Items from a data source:
┄┄┄┄┄┄┄┄┄┄

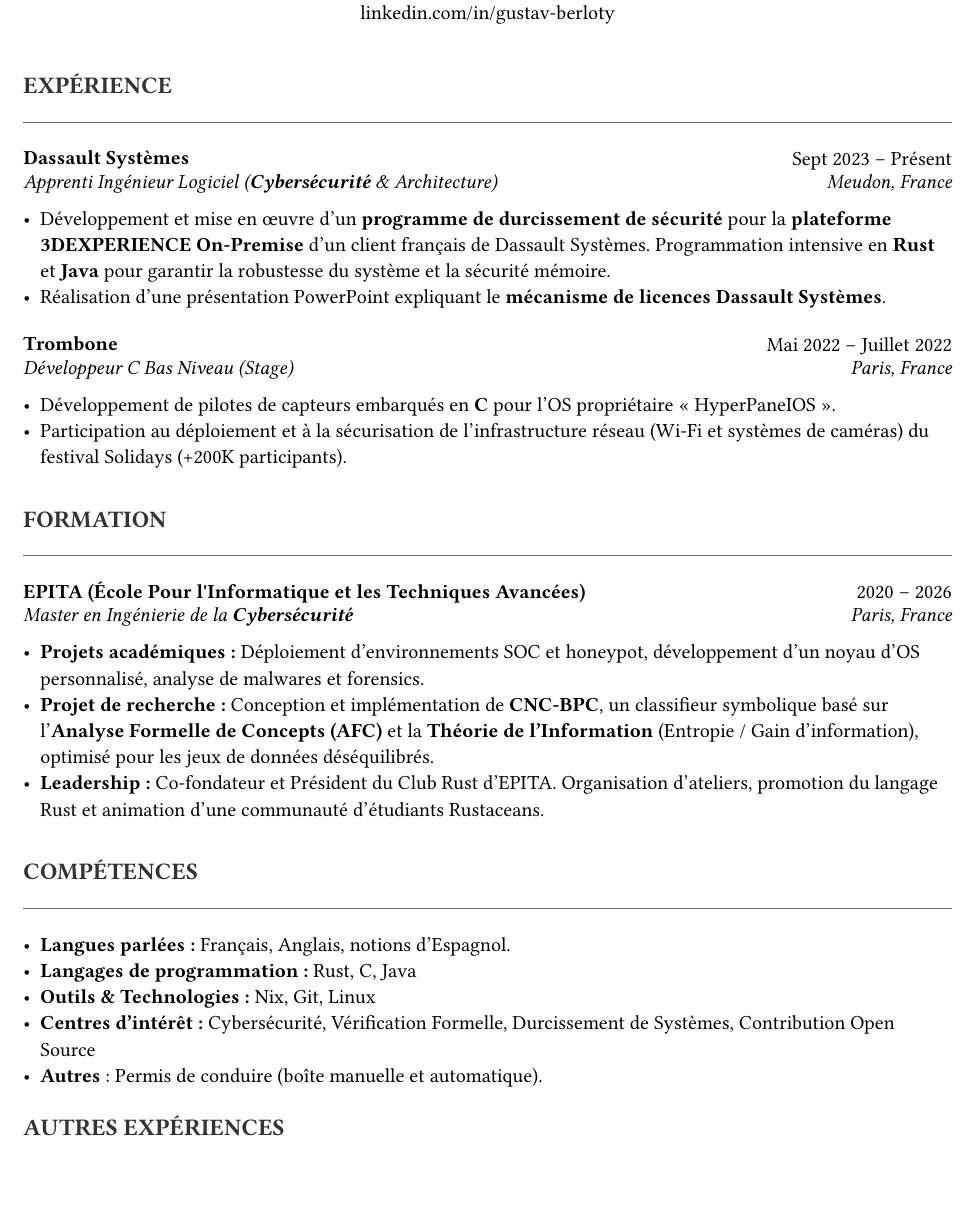
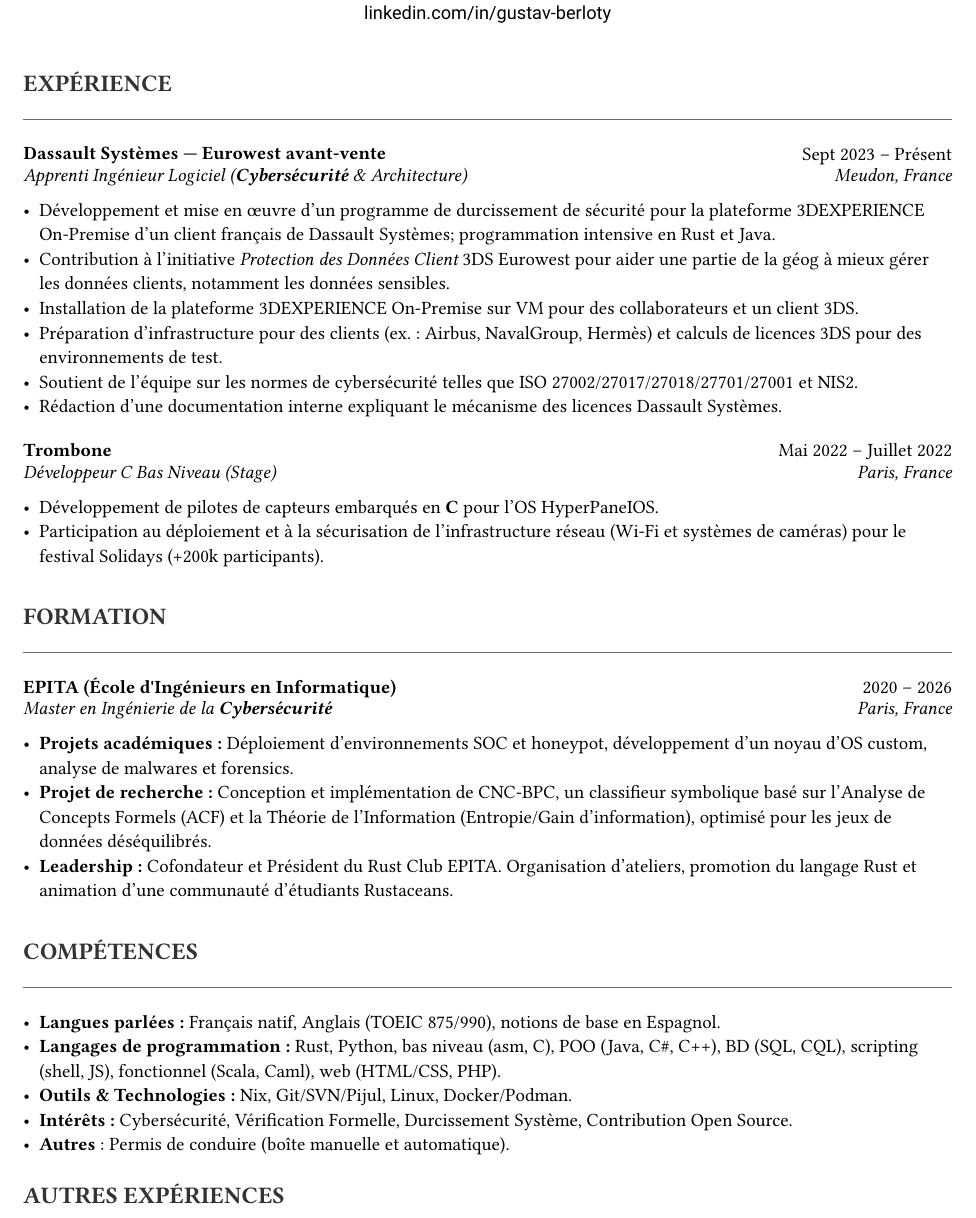
Before and after one commit to gustavbrlt/resume, a Typst document (resume-fr.typ): part of the page before the commit and part of page 1 of 2 after it, cut so that both start at the same text, the shorter picture padded with empty space. Compiled offline with Typst 0.15; a missing font is replaced by an installed copy or a similar font.

Commit message:
Refactor resume formatting and content details
Updated font styles, adjusted text sizes, and refined experience descriptions for clarity and consistency.

```diff
--- a/resume-fr.typ
+++ b/resume-fr.typ
@@ -28,40 +26,37 @@
   body
   v(0.5em)
 }
-
 // --- EXPÉRIENCE ---
 #section("EXPÉRIENCE")
-
 #entry(
-  "Dassault Systèmes",
+  "Dassault Systèmes — Eurowest avant-vente",
   [Apprenti Ingénieur Logiciel (*Cybersécurité* & Architecture)],
   "Sept 2023 – Présent",
   "Meudon, France",
   [
-    - Développement et mise en œuvre d'un *programme de durcissement de sécurité* pour la *plateforme 3DEXPERIENCE On-Premise* d'un client français de Dassault Systèmes. Programmation intensive en *Rust* et *Java* pour garantir la robustesse du système et la sécurité mémoire.
-    - Réalisation d'une présentation PowerPoint expliquant le *mécanisme de licences Dassault Systèmes*.
+    - Développement et mise en œuvre d'un programme de durcissement de sécurité pour la plateforme 3DEXPERIENCE On-Premise d'un client français de Dassault Systèmes; programmation intensive en Rust et Java.
+    - Contribution à l'initiative _Protection des Données Client_ 3DS Eurowest pour aider une partie de la géog à mieux gérer les données clients, notamment les données sensibles.
+    - Installation de la plateforme 3DEXPERIENCE On-Premise sur VM pour des collaborateurs et un client 3DS.
+    - Préparation d'infrastructure pour des clients (ex. : Airbus, NavalGroup, Hermès) et calculs de licences 3DS pour des environnements de test.
+    - Soutient de l'équipe sur les normes de cybersécurité telles que ISO 27002/27017/27018/27701/27001 et NIS2.
+    - Rédaction d'une documentation interne expliquant le mécanisme des licences Dassault Systèmes.
   ]
 )
-
 #entry(
   "Trombone",
   "Développeur C Bas Niveau (Stage)",
   "Mai 2022 – Juillet 2022",
   "Paris, France",
   [
-    - Développement de pilotes de capteurs embarqués en *C* pour l'OS propriétaire « HyperPaneIOS ».
-    - Participation au déploiement et à la sécurisation de l'infrastructure réseau (Wi-Fi et systèmes de caméras) du festival Solidays (+200K participants).
+    - Développement de pilotes de capteurs embarqués en *C* pour l'OS HyperPaneIOS.
+    - Participation au déploiement et à la sécurisation de l'infrastructure réseau (Wi-Fi et systèmes de caméras) pour le festival Solidays (+200k participants).
   ]
 )
-
 // --- FORMATION ---
 #section("FORMATION")
-
 #entry(
-  "EPITA (École Pour l'Informatique et les Techniques Avancées)",
+  "EPITA (École d'Ingénieurs en Informatique)",
   [Master en Ingénierie de la *Cybersécurité*],
   "2020 – 2026",
   "Paris, France",
   [
-    - *Projets académiques :* Déploiement d'environnements SOC et honeypot, développement d'un noyau d'OS personnalisé, analyse de malwares et forensics.
-    - *Projet de recherche :* Conception et implémentation de *CNC-BPC*, un classifieur symbolique basé sur l'*Analyse Formelle de Concepts (AFC)* et la *Théorie de l'Information* (Entropie / Gain d'information), optimisé pour les jeux de données déséquilibrés.
@@ -72,11 +68,10 @@
 // --- COMPÉTENCES ---
 #section("COMPÉTENCES")
-- *Langues parlées :* Français, Anglais, notions d'Espagnol.
-- *Langages de programmation :* Rust, C, Java
-- *Outils & Technologies :* Nix, Git, Linux
-- *Centres d'intérêt :* Cybersécurité, Vérification Formelle, Durcissement de Systèmes, Contribution Open Source
+- *Langues parlées :* Français natif, Anglais (TOEIC 875/990), notions de base en Espagnol.
+- *Langages de programmation :* Rust, Python, bas niveau (asm, C), POO (Java, C\#, C++), BD (SQL, CQL), scripting (shell, JS), fonctionnel (Scala, Caml), web (HTML/CSS, PHP).
+- *Outils & Technologies :* Nix, Git/SVN/Pijul, Linux, Docker/Podman.
+- *Intérêts :* Cybersécurité, Vérification Formelle, Durcissement Système, Contribution Open Source.
 - *Autres* : Permis de conduire (boîte manuelle et automatique).
-
 // --- AUTRES EXPÉRIENCES ---
 #section("AUTRES EXPÉRIENCES")
 - *Collecteur de fonds*, ODEEF (Avr 2019 – Mai 2019)
```
Also changed, not shown: resume-fr.typ (13 more changed lines).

┄┄┄┄┄┄┄┄┄┄

YOUR ASSIGNMENT =
Repeat the records word for word and drop any pictures.

OUTPUT =
Before and after one commit to gustavbrlt/resume, a Typst document (resume-fr.typ): part of the page before the commit and part of page 1 of 2 after it, cut so that both start at the same text, the shorter picture padded with empty space. Compiled offline with Typst 0.15; a missing font is replaced by an installed copy or a similar font.

Commit message:
Refactor resume formatting and content details
Updated font styles, adjusted text sizes, and refined experience descriptions for clarity and consistency.

```diff
--- a/resume-fr.typ
+++ b/resume-fr.typ
@@ -28,40 +26,37 @@
   body
   v(0.5em)
 }
-
 // --- EXPÉRIENCE ---
 #section("EXPÉRIENCE")
-
 #entry(
-  "Dassault Systèmes",
+  "Dassault Systèmes — Eurowest avant-vente",
   [Apprenti Ingénieur Logiciel (*Cybersécurité* & Architecture)],
   "Sept 2023 – Présent",
   "Meudon, France",
   [
-    - Développement et mise en œuvre d'un *programme de durcissement de sécurité* pour la *plateforme 3DEXPERIENCE On-Premise* d'un client français de Dassault Systèmes. Programmation intensive en *Rust* et *Java* pour garantir la robustesse du système et la sécurité mémoire.
-    - Réalisation d'une présentation PowerPoint expliquant le *mécanisme de licences Dassault Systèmes*.
+    - Développement et mise en œuvre d'un programme de durcissement de sécurité pour la plateforme 3DEXPERIENCE On-Premise d'un client français de Dassault Systèmes; programmation intensive en Rust et Java.
+    - Contribution à l'initiative _Protection des Données Client_ 3DS Eurowest pour aider une partie de la géog à mieux gérer les données clients, notamment les données sensibles.
+    - Installation de la plateforme 3DEXPERIENCE On-Premise sur VM pour des collaborateurs et un client 3DS.
+    - Préparation d'infrastructure pour des clients (ex. : Airbus, NavalGroup, Hermès) et calculs de licences 3DS pour des environnements de test.
+    - Soutient de l'équipe sur les normes de cybersécurité telles que ISO 27002/27017/27018/27701/27001 et NIS2.
+    - Rédaction d'une documentation interne expliquant le mécanisme des licences Dassault Systèmes.
   ]
 )
-
 #entry(
   "Trombone",
   "Développeur C Bas Niveau (Stage)",
   "Mai 2022 – Juillet 2022",
   "Paris, France",
   [
-    - Développement de pilotes de capteurs embarqués en *C* pour l'OS propriétaire « HyperPaneIOS ».
-    - Participation au déploiement et à la sécurisation de l'infrastructure réseau (Wi-Fi et systèmes de caméras) du festival Solidays (+200K participants).
+    - Développement de pilotes de capteurs embarqués en *C* pour l'OS HyperPaneIOS.
+    - Participation au déploiement et à la sécurisation de l'infrastructure réseau (Wi-Fi et systèmes de caméras) pour le festival Solidays (+200k participants).
   ]
 )
-
 // --- FORMATION ---
 #section("FORMATION")
-
 #entry(
-  "EPITA (École Pour l'Informatique et les Techniques Avancées)",
+  "EPITA (École d'Ingénieurs en Informatique)",
   [Master en Ingénierie de la *Cybersécurité*],
   "2020 – 2026",
   "Paris, France",
   [
-    - *Projets académiques :* Déploiement d'environnements SOC et honeypot, développement d'un noyau d'OS personnalisé, analyse de malwares et forensics.
-    - *Projet de recherche :* Conception et implémentation de *CNC-BPC*, un classifieur symbolique basé sur l'*Analyse Formelle de Concepts (AFC)* et la *Théorie de l'Information* (Entropie / Gain d'information), optimisé pour les jeux de données déséquilibrés.
@@ -72,11 +68,10 @@
 // --- COMPÉTENCES ---
 #section("COMPÉTENCES")
-- *Langues parlées :* Français, Anglais, notions d'Espagnol.
-- *Langages de programmation :* Rust, C, Java
-- *Outils & Technologies :* Nix, Git, Linux
-- *Centres d'intérêt :* Cybersécurité, Vérification Formelle, Durcissement de Systèmes, Contribution Open Source
+- *Langues parlées :* Français natif, Anglais (TOEIC 875/990), notions de base en Espagnol.
+- *Langages de programmation :* Rust, Python, bas niveau (asm, C), POO (Java, C\#, C++), BD (SQL, CQL), scripting (shell, JS), fonctionnel (Scala, Caml), web (HTML/CSS, PHP).
+- *Outils & Technologies :* Nix, Git/SVN/Pijul, Linux, Docker/Podman.
+- *Intérêts :* Cybersécurité, Vérification Formelle, Durcissement Système, Contribution Open Source.
 - *Autres* : Permis de conduire (boîte manuelle et automatique).
-
 // --- AUTRES EXPÉRIENCES ---
 #section("AUTRES EXPÉRIENCES")
 - *Collecteur de fonds*, ODEEF (Avr 2019 – Mai 2019)
```
Also changed, not shown: resume-fr.typ (13 more changed lines).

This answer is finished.